Texas has more than 380,000 registered motorcyclists in our state. It’s not hard to understand why so many people are enthusiastic about getting around on two wheels. We’ve got great weather, exciting scenery, and miles of open road. Unfortunately, too many bikers combine riding with alcohol or drugs, and they face criminal charges when they get pulled over. At Tad Nelson, we can assist anyone facing DWI charges. Contact us to learn more.
Is the Motorcycle DWI Law Different from the Regular DWI Law?
No. It’s the same law. Texas Penal Code § 49.04 applies to someone operating a motor vehicle on the public roads. And the law defines motor vehicle to include any device for transporting on the highway, which means it includes motorcycles.
The legal limit is the same as well: you can’t be over 0.08 if you are 21 or older. A CDL holder can’t be over 0.04. Furthermore, you can be convicted regardless of your BAC if you have drugs and/or alcohol in your system and have lost your normal faculties.
How Do Police Spot a Suspected Drunk Motorcyclist?
Police are usually looking for visual cues that show you can’t control your bike:
- Wide turns—these suggest you don’t have normal coordination, which is why you can’t turn normally.
- Constant braking (“brake checking”)—many impaired motorcyclists are afraid of being stopped for speeding, so they constantly hit the brakes.
- Wobbling—a drunk biker whose balance is impaired will wobble on the bike, especially if stopped at a light.
- Drifting outside of your lane—this also suggests a biker has lost coordination or cannot see properly. Even worse, a drunk motorcyclist might be nodding off briefly, which can cause someone to drift.
- Running a red light—many impaired motorists don’t see the light or can’t brake in time, so they go right through the intersection.
- Difficulty dismounting the motorcycle—once parked, a drunk motorcyclist can struggle to use the kickstand and might fall when trying to balance their weight on one leg.
- Lack of attention to surroundings—a drunk motorcyclist could almost hit an animal that runs into the road or even a pedestrian because of impaired observation.
Other suspicious behavior includes operating the motorcycle without lights on or following someone too closely.
What Punishment Will I Face?
It depends on several factors. Generally, a first-time DWI is a Class B misdemeanor, which can result in a one-year license suspension, a maximum 180 days in jail, and a fine. At a minimum, you should expect to spend 72 hours in confinement. If you had an open container in your possession, then you can expect to spend at least 6 days in confinement.
There are other considerations. For example, this might not be your first DWI offense. If you already have a conviction, then you are facing a minimum 30 days in jail.
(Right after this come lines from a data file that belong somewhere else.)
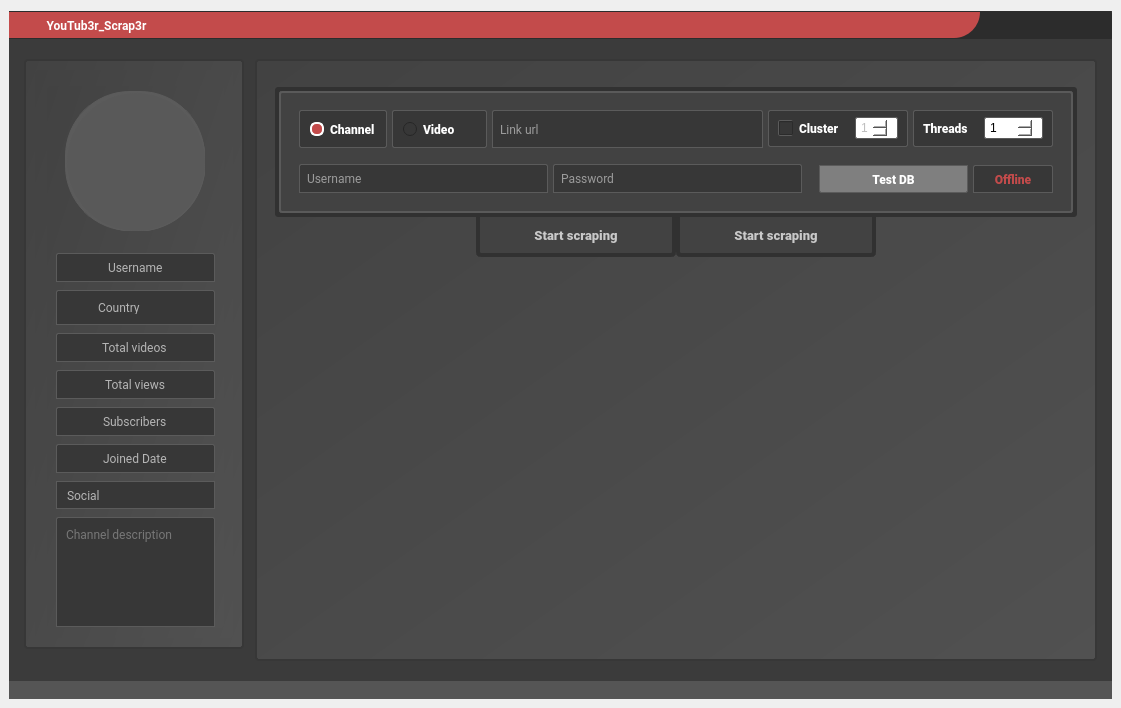
T4M1Z/GUI-PyQT5-Youtub3r_Scrap3r, file ui/second_gui_style.ui: the form before one commit.
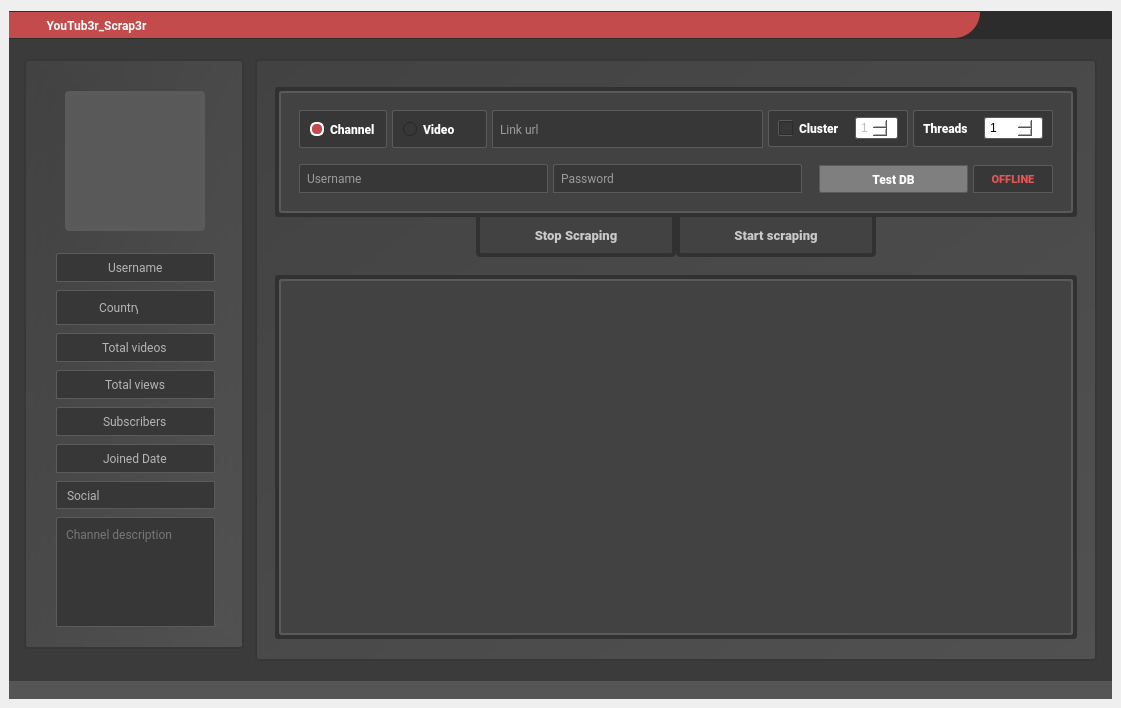
The form after the commit. Icons and pictures are not drawn.

Commit message: great changes, selenium inside gui, data channel input and other style...

What changed in the file:
```diff
--- a/ui/second_gui_style.ui
+++ b/ui/second_gui_style.ui
@@ -671,8 +671,8 @@
                             </size>
                            </property>
                            <property name="styleSheet">
-                            <string notr="true">border:1px solid rgb(91, 91, 91);
-border-radius:65px;
+                            <string notr="true">
+
 background-color:  rgb(91, 91, 91);</string>
                            </property>
                            <property name="frameShape">
@@ -686,44 +686,28 @@
                              <number>6</number>
                             </property>
                             <property name="leftMargin">
-                             <number>0</number>
+                             <number>3</number>
                             </property>
                             <property name="topMargin">
-                             <number>0</number>
+                             <number>3</number>
                             </property>
                             <property name="rightMargin">
-                             <number>9</number>
+                             <number>3</number>
                             </property>
                             <property name="bottomMargin">
-                             <number>0</number>
+                             <number>3</number>
                             </property>
                             <item>
-                             <widget class="QFrame" name="picture_channel">
-                              <property name="minimumSize">
-                               <size>
-                                <width>140</width>
-                                <height>140</height>
-                               </size>
-                              </property>
-                              <property name="maximumSize">
-                               <size>
-                                <width>140</width>
-                                <height>140</height>
-                               </size>
-                              </property>
+                             <widget class="QLabel" name="profile_image">
                               <property name="styleSheet">
-                               <string notr="true">
-background-color: rgb(89, 89, 89);
-
-border-radius:70px;
- border-image: url(:/channel/icons/channel/profile.jpg);
-</string>
+                               <string notr="true">    QLabel{
+        border:2px solid rgb(90, 90, 90);
+        background-color: rgb(89, 89, 89);
+        border-image: url(:/channel/icons/channel/profile.jpg);
+    }</string>
                               </property>
-                              <property name="frameShape">
-                               <enum>QFrame::StyledPanel</enum>
-                              </property>
-                              <property name="frameShadow">
-                               <enum>QFrame::Raised</enum>
+                              <property name="text">
+                               <string/>
                               </property>
                              </widget>
                             </item>
@@ -764,7 +748,7 @@
 
 
 QLineEdit::focus{
-	border:1px solid rgb(195, 75, 75);
+	border:1px solid  rgb(121,121, 121);
 }
 
 </string>
@@ -797,7 +781,7 @@
                         <property name="minimumSize">
                          <size>
                           <width>0</width>
-                          <height>35</height>
+                          <height>25</height>
                          </size>
                         </property>
                         <property name="maximumSize">
@@ -823,7 +807,7 @@
 
 
 QLineEdit::focus{
-	border:1px solid rgb(195, 75, 75);
+	border:1px solid  rgb(121,121, 121);
 }</string>
                         </property>
                         <property name="frameShape">
@@ -852,13 +836,13 @@
                           <widget class="QLabel" name="country_channel">
                            <property name="minimumSize">
                             <size>
-                             <width>51</width>
+                             <width>48</width>
                              <height>0</height>
                             </size>
                            </property>
                            <property name="maximumSize">
                             <size>
-                             <width>58</width>
+                             <width>52</width>
                              <height>24</height>
                             </size>
                            </property>
@@ -883,7 +867,13 @@
                           </widget>
                          </item>
                          <item>
-                          <widget class="QLabel" name="label_4">
+                          <widget class="QLabel" name="flag_label">
+                           <property name="minimumSize">
+                            <size>
+                             <width>0</width>
+                             <height>0</height>
+                            </size>
+                           </property>
                            <property name="maximumSize">
                             <size>
                              <width>27</width>
@@ -891,7 +881,7 @@
                             </size>
                            </property>
                            <property name="styleSheet">
-                            <string notr="true">image: url(:/flags/icons/flags/it.svg);
+                            <string notr="true">image: url(:/flags/icons/flags/none.svg);
 border:none;
 background-color: qlineargradient(spread:pad, x1:0, y1:0.0116818, x2:1, y2:1, stop:1 rgba(0, 0, 0, 0));</string>
                            </property>
@@ -934,7 +924,7 @@
 
 
 QLineEdit::focus{
-	border:1px solid rgb(195, 75, 75);
+	border:1px solid  rgb(121,121, 121);
 }
 
 </string>
@@ -993,7 +983,7 @@
 
 
 QLineEdit::focus{
-	border:1px solid rgb(195, 75, 75);
+	border:1px solid  rgb(121,121, 121);
 }
 
 </string>
@@ -1052,7 +1042,7 @@
 
 
 QLineEdit::focus{
-	border:1px solid rgb(195, 75, 75);
+	border:1px solid  rgb(121,121, 121);
 }
 
 </string>
@@ -1111,7 +1101,7 @@
 
 
 QLineEdit::focus{
-	border:1px solid rgb(195, 75, 75);
+	border:1px solid  rgb(121,121, 121);
 }
 
 </string>
@@ -1175,7 +1165,7 @@
 }
 
 QComboBox::focus{
-	border:1px solid rgb(195, 75, 75);
+	border:1px solid  rgb(121,121, 121);
 
 }
 /* Define a new custom arrow icon for the combo box */
@@ -1235,7 +1225,7 @@
 
 
 QTextEdit::focus{
-	border:1px solid rgb(195, 75, 75);
+	border:1px solid  rgb(121,121, 121);
 }
 
 </string>
@@ -1314,7 +1304,7 @@
             <property name="frameShadow">
              <enum>QFrame::Raised</enum>
             </property>
-            <layout class="QVBoxLayout" name="verticalLayout_13">
+            <layout class="QVBoxLayout" name="verticalLayout_13" stretch="0,0,15,0">
              <property name="spacing">
               <number>0</number>
              </property>
@@ -1650,7 +1640,7 @@
 QLineEdit::hover{background-color: rgb(59, 59, 59);}
 
 QLineEdit::focus{
-	border:1px solid rgb(195, 75, 75);
+	border:1px solid  rgb(121,121, 121);
 }</string>
                                  </property>
                                  <property name="placeholderText">
@@ -1797,7 +1787,7 @@
 		height:10px;
 		}
 QSpinBox::focus{
-	border:1px solid rgb(195, 75, 75);
+	border:1px solid  rgb(121,121, 121);
 }
 
 QSpinBox::up-arrow:hover { 	
@@ -1927,7 +1917,7 @@
 		height:10px;
 		}
 QSpinBox::focus{
-	border:1px solid rgb(195, 75, 75);
+	border:1px solid  rgb(121,121, 121);
 }
 
 QSpinBox::up-arrow:hover { 	
@@ -2034,7 +2024,7 @@
 QLineEdit::hover{background-color: rgb(59, 59, 59);}
 
 QLineEdit::focus{
-	border:1px solid rgb(195, 75, 75);
+	border:1px solid  rgb(121,121, 121);
 }</string>
                                  </property>
                                  <property name="echoMode">
@@ -2077,7 +2067,7 @@
 QLineEdit::hover{background-color: rgb(59, 59, 59);}
 
 QLineEdit::focus{
-	border:1px solid rgb(195, 75, 75);
+	border:1px solid  rgb(121,121, 121);
 }</string>
                                  </property>
                                  <property name="echoMode">
@@ -2227,6 +2217,7 @@
                                     <property name="font">
                                      <font>
                                       <family>Roboto Black</family>
+                                      <pointsize>8</pointsize>
                                       <weight>50</weight>
                                       <bold>false</bold>
                                      </font>
@@ -2234,7 +2225,7 @@
                                     <property name="styleSheet">
                                      <string notr="true">QLabel{
 background-color: rgb(55, 55, 55);
-	color: rgb(195, 75, 75);
+	color: rgb(227, 87, 87);
 border: 1px solid  rgb(91, 91, 91);
 border-bottom-left-radius:0px;
 border-top-left-radius:2px;
@@ -2245,7 +2236,7 @@
 </string>
                                     </property>
                                     <property name="text">
-                                     <string>Offline</string>
+                                     <string>OFFLINE</string>
                                     </property>
                                     <property name="alignment">
                                      <set>Qt::AlignCenter</set>
@@ -2293,7 +2284,7 @@
                  <number>0</number>
                 </property>
                 <property name="bottomMargin">
-                 <number>0</number>
+                 <number>9</number>
                 </property>
                 <item>
                  <spacer name="horizontalSpacer_3">
@@ -2352,7 +2343,7 @@
 }</string>
                   </property>
                   <property name="text">
-                   <string>Start scraping</string>
+                   <string>Stop Scraping</string>
                   </property>
                  </widget>
                 </item>
@@ -2421,7 +2412,74 @@
               </widget>
              </item>
              <item>
-              <layout class="QVBoxLayout" name="selenium_layout"/>
+              <widget class="QFrame" name="frame_14">
+               <property name="styleSheet">
+                <string notr="true">border:none;
+background-color: qlineargradient(spread:pad, x1:0, y1:0.0116818, x2:1, y2:1, stop:1 rgba(0, 0, 0, 0));</string>
+               </property>
+               <property name="frameShape">
+                <enum>QFrame::StyledPanel</enum>
+               </property>
+               <property name="frameShadow">
+                <enum>QFrame::Raised</enum>
+               </property>
+               <layout class="QHBoxLayout" name="horizontalLayout_18">
+                <item>
+                 <widget class="QFrame" name="frame_5">
+                  <property name="styleSheet">
+                   <string notr="true">background-color: rgb(49, 49, 49);
+border-radius:3px;
+border:0px;border:none</string>
+                  </property>
+                  <property name="frameShape">
+                   <enum>QFrame::StyledPanel</enum>
+                  </property>
+                  <property name="frameShadow">
+                   <enum>QFrame::Raised</enum>
+                  </property>
+                  <layout class="QHBoxLayout" name="horizontalLayout_14">
+                   <property name="leftMargin">
+                    <number>4</number>
+                   </property>
+                   <property name="topMargin">
+                    <number>4</number>
+                   </property>
+                   <property name="rightMargin">
+                    <number>4</number>
+                   </property>
+                   <property name="bottomMargin">
+                    <number>4</number>
+                   </property>
+                   <item>
+                    <widget class="QFrame" name="frame_2">
+                     <property name="styleSheet">
+                      <string notr="true">background-color: rgb(66, 66, 66);
+border:2px solid rgb(90, 90, 90);</string>
+                     </property>
+                     <property name="frameShape">
+                      <enum>QFrame::StyledPanel</enum>
+                     </property>
+                     <property name="frameShadow">
+                      <enum>QFrame::Raised</enum>
+                     </property>
+                     <layout class="QHBoxLayout" name="horizontalLayout_11">
+                      <property name="leftMargin">
+                       <number>9</number>
+                      </property>
+                      <property name="topMargin">
+                       <number>9</number>
+                      </property>
+                      <item>
+                       <layout class="QVBoxLayout" name="selenium_layout"/>
+                      </item>
+                     </layout>
+                    </widget>
+                   </item>
+                  </layout>
+                 </widget>
+                </item>
+               </layout>
+              </widget>
              </item>
              <item>
               <spacer name="verticalSpacer_4">
@@ -2431,7 +2489,7 @@
                <property name="sizeHint" stdset="0">
                 <size>
                  <width>20</width>
-                 <height>40</height>
+                 <height>2</height>
                 </size>
                </property>
               </spacer>
```
The commit also changes 28 other files.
And remember, any DWI offense—even a prior conviction for driving a car or operating a boat while intoxicated—will count as a prior.
Another factor is your BAC. If it is .15 or higher, then you can face a Class A misdemeanor even if this is your first offense, which means up to a year in jail.
Will You Have to Install an Ignition Interlock Device?
Possibly. Some people wrongly think they only install these devices on four-door sedans. You must install them on any vehicle you use, otherwise you can’t drive the vehicle during your suspension.
How Do You Defend a Motorcycle DWI?
A motorcycle is inherently less stead than a four-wheel car. The fact that you were driving erratically or drifted over the center line isn’t really proof you couldn’t control the bike. Maybe you hit a pothole or a piece of road debris, which caused you to briefly lose control. What the officer assumed was intoxication was instead the inherent instability of a two-wheel vehicle.
The bike itself might be unsteady. Maybe you haven’t had necessary repairs done, which is why the motorcycle didn’t brake properly or why it was wobbling when you idled. These factors can undermine the reason the cop stopped you in the first place.
The best defense will depend on the state’s proof of intoxication. Did you consent to a blood draw or breath test? Then we’ll need to look closely at how your sample was handled. It’s much harder to beat a DWI charge if you blew a high number.
Contact Our DWI Defense Attorney for Assistance
Tad Nelson and his team are committed to ensuring those accused of DWI receive a fair shake. Our consultations are free.